About 1,000 same-sex weddings have taken place in the state of Utah since Judge Robert Shelby overturned the state's ban on December 20. Those couples remain legally married.
But many other gay and lesbian couples who have received marriage licenses now can't be wed because of Monday’s Supreme Court ruling.
“Everything goes back to the way the law was prior to Judge Shelby’s ruling so those marriages were prohibited by Utah law so if they have a license and they haven't used it, they couldn't use it.”
Moudi Sbeity and Derek Kitchen were two of the plaintiffs in the lawsuit that led to the ban getting overturned, but haven't tied the knot.
Today Sbeity told ABC 4 Utah that plans for their October wedding are now off.
Now that same sex marriage is once again illegal in the state of Utah, anyone who tries to perform one could be charged with a class a misdemeanor.

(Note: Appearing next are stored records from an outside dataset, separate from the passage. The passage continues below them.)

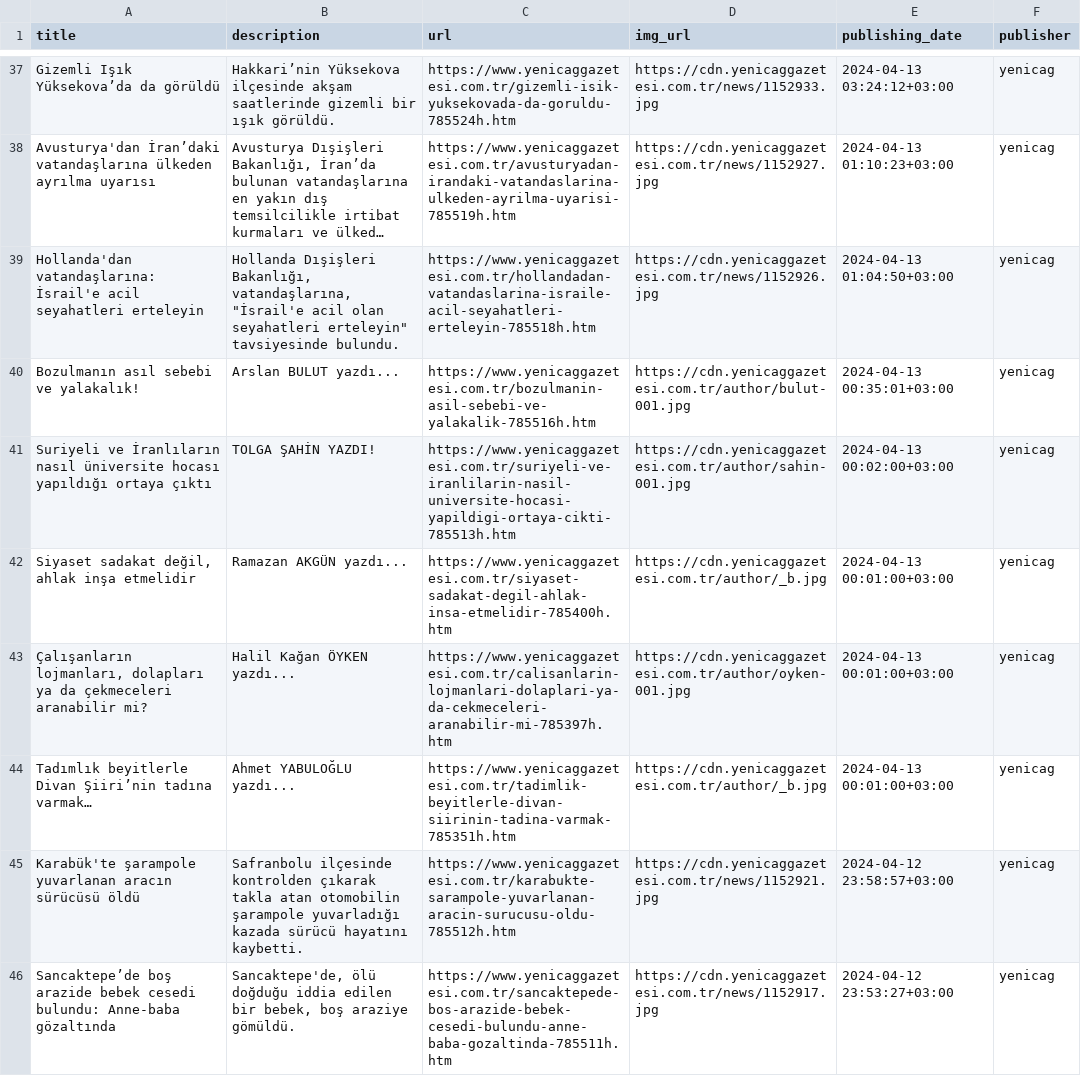
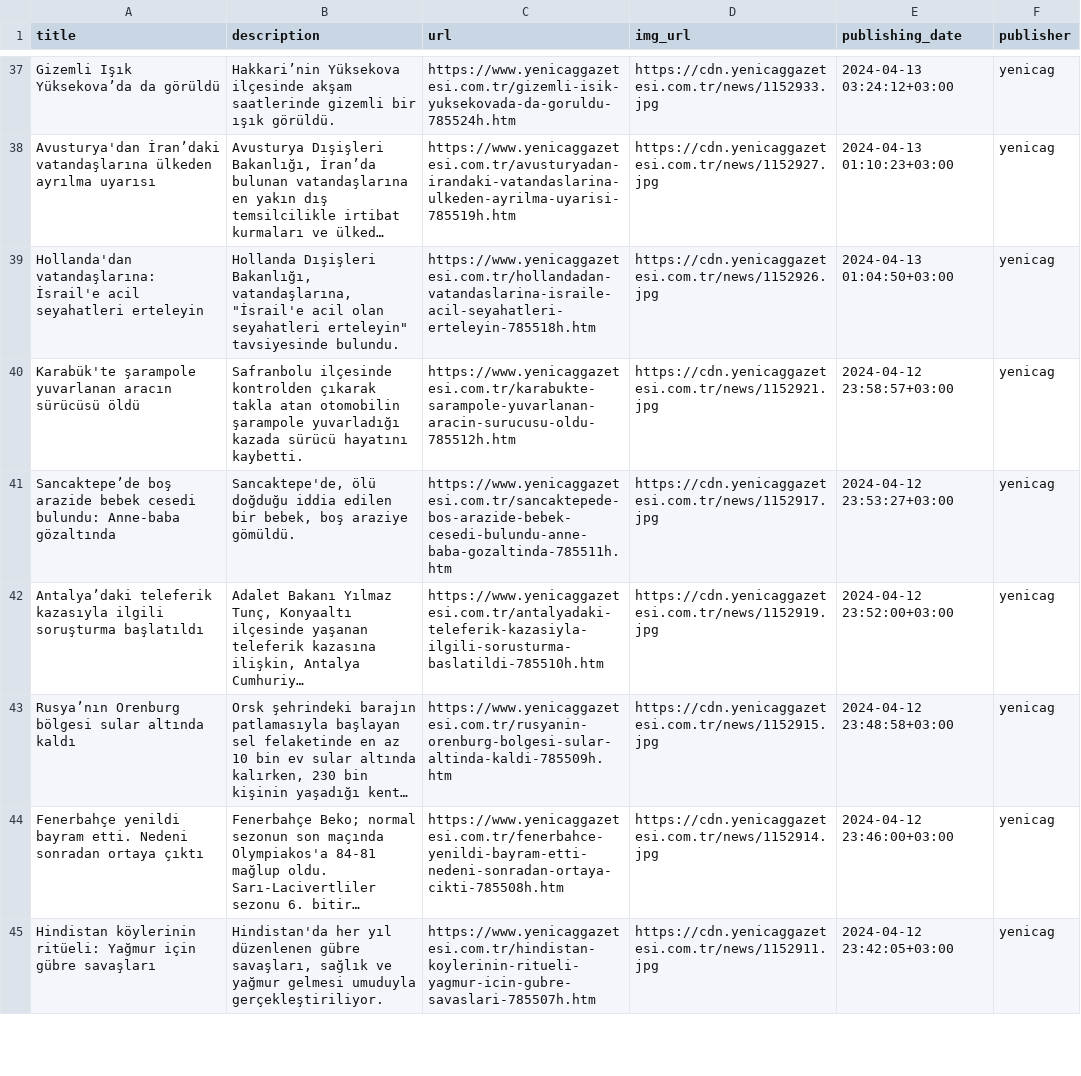
Before and after one commit to CanAksuLing/clickbait-corpus, a CSV file: data/yenicag-data.csv, drawn as a sheet; only a part is shown, gaps mark what is left out; the shorter side is filled out with more unchanged rows; long unchanged cells end in …; the diff names each change by its address in the sheet, - before the commit and + after, or states it on an @@ line.

```diff
--- a/data/yenicag-data.csv
+++ b/data/yenicag-data.csv
-row 40: Bozulmanın asıl sebebi ve yalakalık! | Arslan BULUT yazdı... | https://www.yenicaggazetesi.com.tr/bozulmanin-asil-sebebi-ve-yalakalik-785516h.htm | https://cdn.yenicaggazetesi.com.tr/author/bulut-001.jpg | 2024-04-13 00:35:01+03:00 | yenicag
-row 41: Suriyeli ve İranlıların nasıl üniversite hocası yapıldığı ortaya çıktı | TOLGA ŞAHİN YAZDI! | https://www.yenicaggazetesi.com.tr/suriyeli-ve-iranlilarin-nasil-universite-hocasi-yapildigi-ortaya-cikti-785513h.htm | https://cdn.yenicaggazetesi.com.tr/author/sahin-001.jpg | 2024-04-13 00:02:00+03:00 | yenicag
-row 42: Siyaset sadakat değil, ahlak inşa etmelidir | Ramazan AKGÜN yazdı... | https://www.yenicaggazetesi.com.tr/siyaset-sadakat-degil-ahlak-insa-etmelidir-785400h.htm | https://cdn.yenicaggazetesi.com.tr/author/_b.jpg | 2024-04-13 00:01:00+03:00 | yenicag
-row 43: Çalışanların lojmanları, dolapları ya da çekmeceleri aranabilir mi? | Halil Kağan ÖYKEN yazdı... | https://www.yenicaggazetesi.com.tr/calisanlarin-lojmanlari-dolaplari-ya-da-cekmeceleri-aranabilir-mi-785397h.htm | https://cdn.yenicaggazetesi.com.tr/author/oyken-001.jpg | 2024-04-13 00:01:00+03:00 | yenicag
-row 44: Tadımlık beyitlerle Divan Şiiri’nin tadına varmak… | Ahmet YABULOĞLU yazdı... | https://www.yenicaggazetesi.com.tr/tadimlik-beyitlerle-divan-siirinin-tadina-varmak-785351h.htm | https://cdn.yenicaggazetesi.com.tr/author/_b.jpg | 2024-04-13 00:01:00+03:00 | yenicag
```
Also changed, not shown: data/haber7-data.csv, data/milliyet-data.csv, 1 other file.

"Under the code, those were prohibited to be performed by the state law and going back to the way the law was before Judge Shelby’s ruling it would be a class a misdemeanor if they performed a marriage prohibited by law."